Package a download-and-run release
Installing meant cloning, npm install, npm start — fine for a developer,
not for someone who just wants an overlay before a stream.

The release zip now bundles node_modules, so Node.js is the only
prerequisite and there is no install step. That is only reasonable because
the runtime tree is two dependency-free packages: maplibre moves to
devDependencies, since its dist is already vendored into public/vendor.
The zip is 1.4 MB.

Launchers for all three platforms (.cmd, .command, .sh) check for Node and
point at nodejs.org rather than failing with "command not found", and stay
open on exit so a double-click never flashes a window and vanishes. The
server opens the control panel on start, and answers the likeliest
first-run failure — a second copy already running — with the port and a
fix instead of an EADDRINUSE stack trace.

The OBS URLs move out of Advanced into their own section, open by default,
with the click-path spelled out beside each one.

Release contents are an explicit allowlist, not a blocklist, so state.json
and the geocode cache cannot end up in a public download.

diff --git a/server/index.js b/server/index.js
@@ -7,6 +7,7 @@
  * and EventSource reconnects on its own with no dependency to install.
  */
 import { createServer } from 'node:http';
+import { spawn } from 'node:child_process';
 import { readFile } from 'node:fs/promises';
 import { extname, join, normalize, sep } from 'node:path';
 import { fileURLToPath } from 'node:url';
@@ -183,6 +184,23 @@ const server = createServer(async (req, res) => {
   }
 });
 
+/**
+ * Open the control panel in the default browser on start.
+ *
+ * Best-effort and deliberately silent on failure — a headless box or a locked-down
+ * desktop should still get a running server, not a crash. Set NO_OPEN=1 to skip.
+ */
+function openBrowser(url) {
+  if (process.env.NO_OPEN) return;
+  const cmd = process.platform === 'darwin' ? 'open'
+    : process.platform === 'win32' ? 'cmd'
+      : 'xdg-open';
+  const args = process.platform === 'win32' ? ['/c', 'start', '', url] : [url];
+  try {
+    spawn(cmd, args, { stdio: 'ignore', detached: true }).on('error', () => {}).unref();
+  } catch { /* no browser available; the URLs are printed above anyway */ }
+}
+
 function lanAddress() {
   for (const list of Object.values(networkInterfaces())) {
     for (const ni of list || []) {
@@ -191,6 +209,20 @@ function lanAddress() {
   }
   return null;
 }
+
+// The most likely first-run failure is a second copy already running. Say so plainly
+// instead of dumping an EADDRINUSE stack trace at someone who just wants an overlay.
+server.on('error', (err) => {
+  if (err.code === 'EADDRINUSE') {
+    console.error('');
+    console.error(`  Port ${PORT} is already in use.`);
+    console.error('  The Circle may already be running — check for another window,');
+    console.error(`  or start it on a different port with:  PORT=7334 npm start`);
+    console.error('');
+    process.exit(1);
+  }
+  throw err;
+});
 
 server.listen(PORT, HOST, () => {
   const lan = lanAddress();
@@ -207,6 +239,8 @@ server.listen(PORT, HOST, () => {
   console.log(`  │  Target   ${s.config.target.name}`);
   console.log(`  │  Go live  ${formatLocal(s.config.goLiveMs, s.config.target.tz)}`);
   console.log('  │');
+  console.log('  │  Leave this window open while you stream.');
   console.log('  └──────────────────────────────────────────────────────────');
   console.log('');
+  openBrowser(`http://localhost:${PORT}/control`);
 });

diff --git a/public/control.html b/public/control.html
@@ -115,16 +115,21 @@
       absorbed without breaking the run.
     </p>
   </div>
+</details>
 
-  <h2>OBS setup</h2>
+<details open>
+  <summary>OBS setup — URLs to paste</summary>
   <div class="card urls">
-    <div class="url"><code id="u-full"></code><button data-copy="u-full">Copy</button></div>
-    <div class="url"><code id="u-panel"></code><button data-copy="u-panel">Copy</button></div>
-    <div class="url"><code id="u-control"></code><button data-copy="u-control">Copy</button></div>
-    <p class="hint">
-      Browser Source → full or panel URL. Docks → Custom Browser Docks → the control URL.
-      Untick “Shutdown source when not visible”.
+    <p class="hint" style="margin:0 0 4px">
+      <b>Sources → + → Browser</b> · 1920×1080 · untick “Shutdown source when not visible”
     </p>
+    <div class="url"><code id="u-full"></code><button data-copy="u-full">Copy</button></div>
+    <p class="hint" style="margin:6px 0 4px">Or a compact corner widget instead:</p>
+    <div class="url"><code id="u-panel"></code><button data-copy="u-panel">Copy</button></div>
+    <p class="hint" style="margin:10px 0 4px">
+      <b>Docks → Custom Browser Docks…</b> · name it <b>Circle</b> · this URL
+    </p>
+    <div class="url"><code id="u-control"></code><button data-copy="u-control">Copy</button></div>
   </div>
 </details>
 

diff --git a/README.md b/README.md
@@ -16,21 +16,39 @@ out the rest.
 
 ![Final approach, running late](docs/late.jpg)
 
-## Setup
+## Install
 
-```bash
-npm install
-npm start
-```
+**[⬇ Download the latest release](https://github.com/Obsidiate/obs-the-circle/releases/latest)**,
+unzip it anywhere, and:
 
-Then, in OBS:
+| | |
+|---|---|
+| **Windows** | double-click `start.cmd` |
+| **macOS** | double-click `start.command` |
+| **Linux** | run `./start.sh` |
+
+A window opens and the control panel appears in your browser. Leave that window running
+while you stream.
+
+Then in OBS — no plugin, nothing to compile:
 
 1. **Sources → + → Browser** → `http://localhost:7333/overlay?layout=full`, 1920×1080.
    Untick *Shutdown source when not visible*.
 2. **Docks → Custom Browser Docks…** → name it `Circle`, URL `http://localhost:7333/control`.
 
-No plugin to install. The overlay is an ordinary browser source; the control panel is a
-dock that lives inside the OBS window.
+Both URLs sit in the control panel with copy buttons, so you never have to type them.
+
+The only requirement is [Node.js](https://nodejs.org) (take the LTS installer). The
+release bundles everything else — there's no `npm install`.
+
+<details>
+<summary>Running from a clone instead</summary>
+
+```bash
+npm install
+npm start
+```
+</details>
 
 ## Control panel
* * *
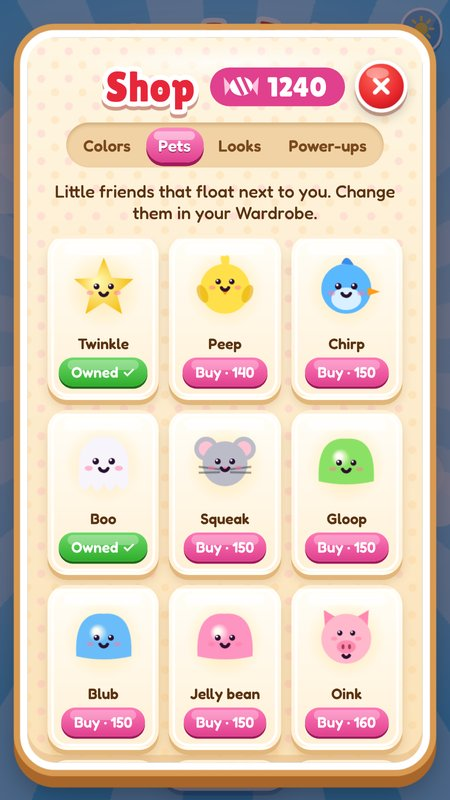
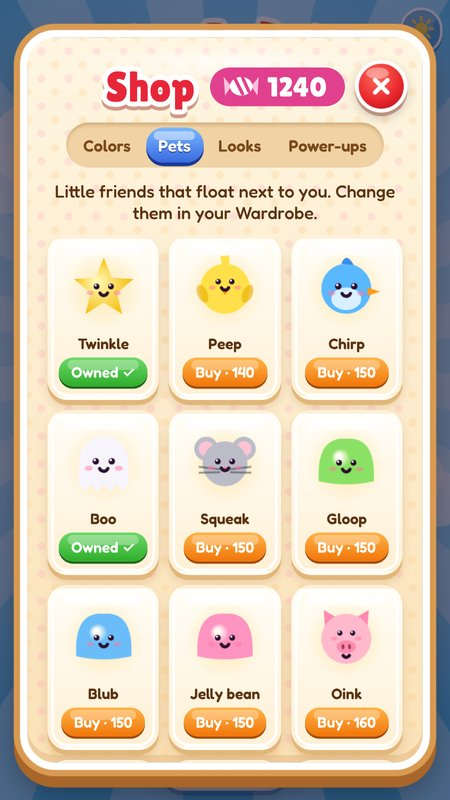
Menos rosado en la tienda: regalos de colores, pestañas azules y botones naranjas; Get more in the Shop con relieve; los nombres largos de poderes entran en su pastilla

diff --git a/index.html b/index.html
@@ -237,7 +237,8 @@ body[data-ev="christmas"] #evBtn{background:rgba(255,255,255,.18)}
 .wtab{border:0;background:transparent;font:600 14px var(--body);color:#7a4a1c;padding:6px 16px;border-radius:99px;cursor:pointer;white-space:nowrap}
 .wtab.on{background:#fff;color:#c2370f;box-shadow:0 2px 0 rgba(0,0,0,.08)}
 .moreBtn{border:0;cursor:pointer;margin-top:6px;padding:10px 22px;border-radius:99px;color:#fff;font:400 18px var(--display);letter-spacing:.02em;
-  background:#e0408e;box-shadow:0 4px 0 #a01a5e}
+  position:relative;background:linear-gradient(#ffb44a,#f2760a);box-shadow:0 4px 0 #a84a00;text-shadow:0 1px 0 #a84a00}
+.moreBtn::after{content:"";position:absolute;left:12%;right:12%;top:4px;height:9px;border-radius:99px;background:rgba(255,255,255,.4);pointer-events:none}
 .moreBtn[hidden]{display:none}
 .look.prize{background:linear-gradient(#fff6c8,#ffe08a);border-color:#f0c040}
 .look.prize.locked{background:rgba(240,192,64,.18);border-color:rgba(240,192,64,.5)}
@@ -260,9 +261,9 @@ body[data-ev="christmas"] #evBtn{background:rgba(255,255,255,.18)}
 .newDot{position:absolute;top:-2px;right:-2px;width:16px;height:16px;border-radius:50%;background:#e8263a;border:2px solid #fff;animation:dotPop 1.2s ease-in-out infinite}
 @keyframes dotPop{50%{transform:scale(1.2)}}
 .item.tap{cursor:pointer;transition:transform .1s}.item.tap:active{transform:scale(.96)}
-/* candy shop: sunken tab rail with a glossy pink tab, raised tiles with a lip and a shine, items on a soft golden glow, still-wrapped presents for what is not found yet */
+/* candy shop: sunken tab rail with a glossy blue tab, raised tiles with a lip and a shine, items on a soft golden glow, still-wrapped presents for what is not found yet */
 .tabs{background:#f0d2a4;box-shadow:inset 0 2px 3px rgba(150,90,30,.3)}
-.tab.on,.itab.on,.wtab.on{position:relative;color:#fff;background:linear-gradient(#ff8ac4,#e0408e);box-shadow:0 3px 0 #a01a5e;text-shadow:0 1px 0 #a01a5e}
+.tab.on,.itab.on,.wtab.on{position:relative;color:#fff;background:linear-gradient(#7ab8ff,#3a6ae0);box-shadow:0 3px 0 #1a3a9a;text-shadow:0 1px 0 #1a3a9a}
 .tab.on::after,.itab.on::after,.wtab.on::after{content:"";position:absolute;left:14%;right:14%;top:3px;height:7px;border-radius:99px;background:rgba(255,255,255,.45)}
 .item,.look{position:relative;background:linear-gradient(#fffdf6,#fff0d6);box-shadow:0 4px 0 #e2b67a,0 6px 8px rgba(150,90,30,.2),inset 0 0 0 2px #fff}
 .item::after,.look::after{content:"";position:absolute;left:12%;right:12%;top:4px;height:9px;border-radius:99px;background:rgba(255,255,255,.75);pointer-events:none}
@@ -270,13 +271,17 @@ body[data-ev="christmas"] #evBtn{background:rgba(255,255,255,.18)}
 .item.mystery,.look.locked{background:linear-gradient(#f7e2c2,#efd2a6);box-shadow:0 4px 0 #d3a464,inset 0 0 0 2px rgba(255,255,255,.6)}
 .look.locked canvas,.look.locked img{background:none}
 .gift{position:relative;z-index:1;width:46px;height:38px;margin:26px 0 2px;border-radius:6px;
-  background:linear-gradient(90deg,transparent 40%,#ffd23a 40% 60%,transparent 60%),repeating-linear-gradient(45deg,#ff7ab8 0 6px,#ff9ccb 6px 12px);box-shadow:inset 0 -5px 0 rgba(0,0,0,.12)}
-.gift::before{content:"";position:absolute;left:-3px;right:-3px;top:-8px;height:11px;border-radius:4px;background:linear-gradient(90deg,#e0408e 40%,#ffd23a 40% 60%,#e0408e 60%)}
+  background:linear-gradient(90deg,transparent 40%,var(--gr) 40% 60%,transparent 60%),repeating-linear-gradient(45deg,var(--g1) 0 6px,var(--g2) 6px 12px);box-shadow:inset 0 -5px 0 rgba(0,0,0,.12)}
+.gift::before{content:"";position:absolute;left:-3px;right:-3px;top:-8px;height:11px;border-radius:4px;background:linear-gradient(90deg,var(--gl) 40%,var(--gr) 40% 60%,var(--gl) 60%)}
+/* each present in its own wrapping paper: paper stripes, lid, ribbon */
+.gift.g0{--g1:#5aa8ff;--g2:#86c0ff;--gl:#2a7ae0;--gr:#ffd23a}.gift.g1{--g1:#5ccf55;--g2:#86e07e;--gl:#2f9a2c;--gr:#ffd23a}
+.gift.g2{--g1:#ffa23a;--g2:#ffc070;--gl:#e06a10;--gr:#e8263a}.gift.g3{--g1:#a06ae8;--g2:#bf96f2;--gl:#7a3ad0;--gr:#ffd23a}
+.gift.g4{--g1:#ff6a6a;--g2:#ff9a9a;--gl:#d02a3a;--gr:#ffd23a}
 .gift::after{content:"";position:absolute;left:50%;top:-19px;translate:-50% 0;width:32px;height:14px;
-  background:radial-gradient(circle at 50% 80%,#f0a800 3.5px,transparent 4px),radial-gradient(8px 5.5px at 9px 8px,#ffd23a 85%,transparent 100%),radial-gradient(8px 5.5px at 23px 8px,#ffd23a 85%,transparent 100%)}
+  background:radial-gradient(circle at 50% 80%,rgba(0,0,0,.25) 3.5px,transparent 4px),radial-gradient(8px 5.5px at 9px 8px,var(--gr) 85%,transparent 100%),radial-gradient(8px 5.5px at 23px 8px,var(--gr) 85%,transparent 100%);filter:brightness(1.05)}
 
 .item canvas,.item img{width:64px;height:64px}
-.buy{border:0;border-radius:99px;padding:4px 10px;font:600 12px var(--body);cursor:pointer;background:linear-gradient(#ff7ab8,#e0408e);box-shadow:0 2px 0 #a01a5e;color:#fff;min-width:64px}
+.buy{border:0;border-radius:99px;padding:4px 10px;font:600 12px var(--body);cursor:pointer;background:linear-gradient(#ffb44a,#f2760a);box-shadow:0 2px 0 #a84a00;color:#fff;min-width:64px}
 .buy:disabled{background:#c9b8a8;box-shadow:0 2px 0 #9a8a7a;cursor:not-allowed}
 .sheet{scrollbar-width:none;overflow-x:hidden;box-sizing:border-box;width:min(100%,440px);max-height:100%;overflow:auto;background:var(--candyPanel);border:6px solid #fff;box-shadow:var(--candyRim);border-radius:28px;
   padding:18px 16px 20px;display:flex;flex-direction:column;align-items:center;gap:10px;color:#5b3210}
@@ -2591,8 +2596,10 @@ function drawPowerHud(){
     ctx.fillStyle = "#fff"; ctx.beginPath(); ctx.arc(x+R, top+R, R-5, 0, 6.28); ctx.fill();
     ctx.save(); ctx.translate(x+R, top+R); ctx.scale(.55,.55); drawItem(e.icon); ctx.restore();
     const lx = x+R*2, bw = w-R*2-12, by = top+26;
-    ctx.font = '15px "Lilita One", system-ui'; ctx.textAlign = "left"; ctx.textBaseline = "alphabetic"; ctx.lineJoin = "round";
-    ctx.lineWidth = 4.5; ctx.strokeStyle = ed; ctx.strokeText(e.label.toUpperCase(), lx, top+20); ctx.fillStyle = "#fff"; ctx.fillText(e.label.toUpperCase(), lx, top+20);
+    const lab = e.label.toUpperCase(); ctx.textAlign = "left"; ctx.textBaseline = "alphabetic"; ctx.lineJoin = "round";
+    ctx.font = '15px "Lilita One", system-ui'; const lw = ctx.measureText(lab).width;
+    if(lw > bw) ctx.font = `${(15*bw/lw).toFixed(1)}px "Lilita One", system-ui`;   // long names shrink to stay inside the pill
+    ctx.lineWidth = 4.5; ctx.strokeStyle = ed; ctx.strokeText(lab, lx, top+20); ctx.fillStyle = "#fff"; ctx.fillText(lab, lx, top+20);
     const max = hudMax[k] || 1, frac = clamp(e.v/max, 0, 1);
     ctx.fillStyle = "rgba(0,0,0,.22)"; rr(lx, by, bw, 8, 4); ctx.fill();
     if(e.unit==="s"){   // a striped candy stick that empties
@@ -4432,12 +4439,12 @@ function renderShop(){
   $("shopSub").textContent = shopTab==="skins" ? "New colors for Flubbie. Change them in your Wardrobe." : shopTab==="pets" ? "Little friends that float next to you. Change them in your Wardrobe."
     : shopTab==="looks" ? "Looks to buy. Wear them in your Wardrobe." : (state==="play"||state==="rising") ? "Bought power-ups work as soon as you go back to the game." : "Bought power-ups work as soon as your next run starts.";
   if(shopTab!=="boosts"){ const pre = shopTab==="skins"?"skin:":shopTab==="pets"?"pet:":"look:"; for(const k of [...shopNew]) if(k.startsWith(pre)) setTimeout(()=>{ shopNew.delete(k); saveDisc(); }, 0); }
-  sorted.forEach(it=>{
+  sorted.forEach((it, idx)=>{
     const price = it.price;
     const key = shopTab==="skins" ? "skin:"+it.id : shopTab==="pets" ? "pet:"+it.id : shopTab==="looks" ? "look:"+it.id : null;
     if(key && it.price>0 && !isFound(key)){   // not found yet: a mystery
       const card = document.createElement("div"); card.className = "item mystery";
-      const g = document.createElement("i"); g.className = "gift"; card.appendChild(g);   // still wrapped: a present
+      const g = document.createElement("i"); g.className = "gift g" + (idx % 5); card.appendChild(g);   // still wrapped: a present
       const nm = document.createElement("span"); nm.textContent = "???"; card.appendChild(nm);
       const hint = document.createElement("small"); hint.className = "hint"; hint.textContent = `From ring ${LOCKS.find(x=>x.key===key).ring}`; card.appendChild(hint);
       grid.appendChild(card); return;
==
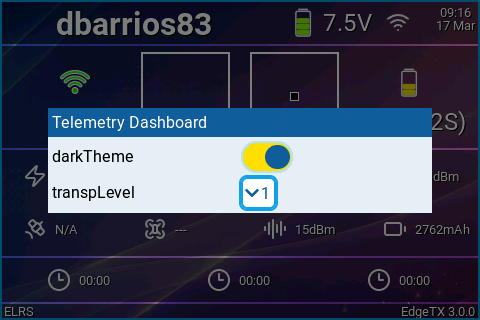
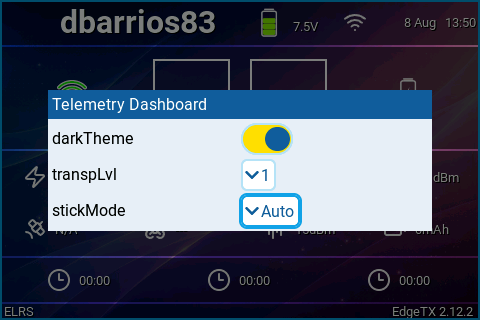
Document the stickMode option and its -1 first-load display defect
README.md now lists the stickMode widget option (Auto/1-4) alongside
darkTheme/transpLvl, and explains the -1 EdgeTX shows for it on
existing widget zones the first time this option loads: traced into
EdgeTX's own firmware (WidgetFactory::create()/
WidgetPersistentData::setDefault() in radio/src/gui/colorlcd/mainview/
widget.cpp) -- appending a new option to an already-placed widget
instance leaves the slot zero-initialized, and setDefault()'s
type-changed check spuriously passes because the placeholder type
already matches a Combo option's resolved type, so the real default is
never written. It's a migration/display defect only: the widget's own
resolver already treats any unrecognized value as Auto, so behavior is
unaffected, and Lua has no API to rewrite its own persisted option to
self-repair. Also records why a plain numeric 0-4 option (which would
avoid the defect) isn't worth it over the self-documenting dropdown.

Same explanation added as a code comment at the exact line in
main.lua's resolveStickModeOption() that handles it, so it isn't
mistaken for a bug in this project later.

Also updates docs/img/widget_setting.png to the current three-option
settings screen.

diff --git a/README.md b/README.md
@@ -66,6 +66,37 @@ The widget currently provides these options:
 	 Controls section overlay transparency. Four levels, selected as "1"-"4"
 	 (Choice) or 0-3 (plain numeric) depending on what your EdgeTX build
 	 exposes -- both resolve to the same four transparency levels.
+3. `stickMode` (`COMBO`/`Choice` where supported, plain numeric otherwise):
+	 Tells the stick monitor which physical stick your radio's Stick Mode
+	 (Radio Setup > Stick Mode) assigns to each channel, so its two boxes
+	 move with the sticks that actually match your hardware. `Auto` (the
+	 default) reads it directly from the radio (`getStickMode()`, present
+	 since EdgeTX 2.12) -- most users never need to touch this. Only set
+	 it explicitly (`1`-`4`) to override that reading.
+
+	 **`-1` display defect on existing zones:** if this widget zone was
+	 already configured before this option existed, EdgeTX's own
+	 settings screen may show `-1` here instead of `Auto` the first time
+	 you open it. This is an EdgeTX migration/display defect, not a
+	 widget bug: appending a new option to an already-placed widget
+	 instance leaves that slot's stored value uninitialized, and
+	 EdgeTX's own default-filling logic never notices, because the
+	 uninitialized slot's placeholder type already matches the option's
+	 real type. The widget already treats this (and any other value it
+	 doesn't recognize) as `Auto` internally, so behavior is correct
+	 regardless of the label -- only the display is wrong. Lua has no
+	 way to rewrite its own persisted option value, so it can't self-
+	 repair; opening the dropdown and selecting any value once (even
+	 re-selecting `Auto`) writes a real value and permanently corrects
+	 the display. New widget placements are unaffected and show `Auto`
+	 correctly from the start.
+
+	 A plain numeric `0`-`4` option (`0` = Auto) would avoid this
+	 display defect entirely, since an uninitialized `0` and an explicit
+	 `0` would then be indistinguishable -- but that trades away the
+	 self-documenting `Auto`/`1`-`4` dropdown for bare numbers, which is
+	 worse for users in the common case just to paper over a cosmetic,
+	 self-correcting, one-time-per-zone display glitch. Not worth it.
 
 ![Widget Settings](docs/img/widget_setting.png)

Assignment: Give back exactly the lines of the listing above that run from the line with "Package a download-and-run release" to the line with "for (const list", inclusive.

Solution for this task:
Package a download-and-run release
Installing meant cloning, npm install, npm start — fine for a developer,
not for someone who just wants an overlay before a stream.

The release zip now bundles node_modules, so Node.js is the only
prerequisite and there is no install step. That is only reasonable because
the runtime tree is two dependency-free packages: maplibre moves to
devDependencies, since its dist is already vendored into public/vendor.
The zip is 1.4 MB.

Launchers for all three platforms (.cmd, .command, .sh) check for Node and
point at nodejs.org rather than failing with "command not found", and stay
open on exit so a double-click never flashes a window and vanishes. The
server opens the control panel on start, and answers the likeliest
first-run failure — a second copy already running — with the port and a
fix instead of an EADDRINUSE stack trace.

The OBS URLs move out of Advanced into their own section, open by default,
with the click-path spelled out beside each one.

Release contents are an explicit allowlist, not a blocklist, so state.json
and the geocode cache cannot end up in a public download.

diff --git a/server/index.js b/server/index.js
@@ -7,6 +7,7 @@
  * and EventSource reconnects on its own with no dependency to install.
  */
 import { createServer } from 'node:http';
+import { spawn } from 'node:child_process';
 import { readFile } from 'node:fs/promises';
 import { extname, join, normalize, sep } from 'node:path';
 import { fileURLToPath } from 'node:url';
@@ -183,6 +184,23 @@ const server = createServer(async (req, res) => {
   }
 });
 
+/**
+ * Open the control panel in the default browser on start.
+ *
+ * Best-effort and deliberately silent on failure — a headless box or a locked-down
+ * desktop should still get a running server, not a crash. Set NO_OPEN=1 to skip.
+ */
+function openBrowser(url) {
+  if (process.env.NO_OPEN) return;
+  const cmd = process.platform === 'darwin' ? 'open'
+    : process.platform === 'win32' ? 'cmd'
+      : 'xdg-open';
+  const args = process.platform === 'win32' ? ['/c', 'start', '', url] : [url];
+  try {
+    spawn(cmd, args, { stdio: 'ignore', detached: true }).on('error', () => {}).unref();
+  } catch { /* no browser available; the URLs are printed above anyway */ }
+}
+
 function lanAddress() {
   for (const list of Object.values(networkInterfaces())) {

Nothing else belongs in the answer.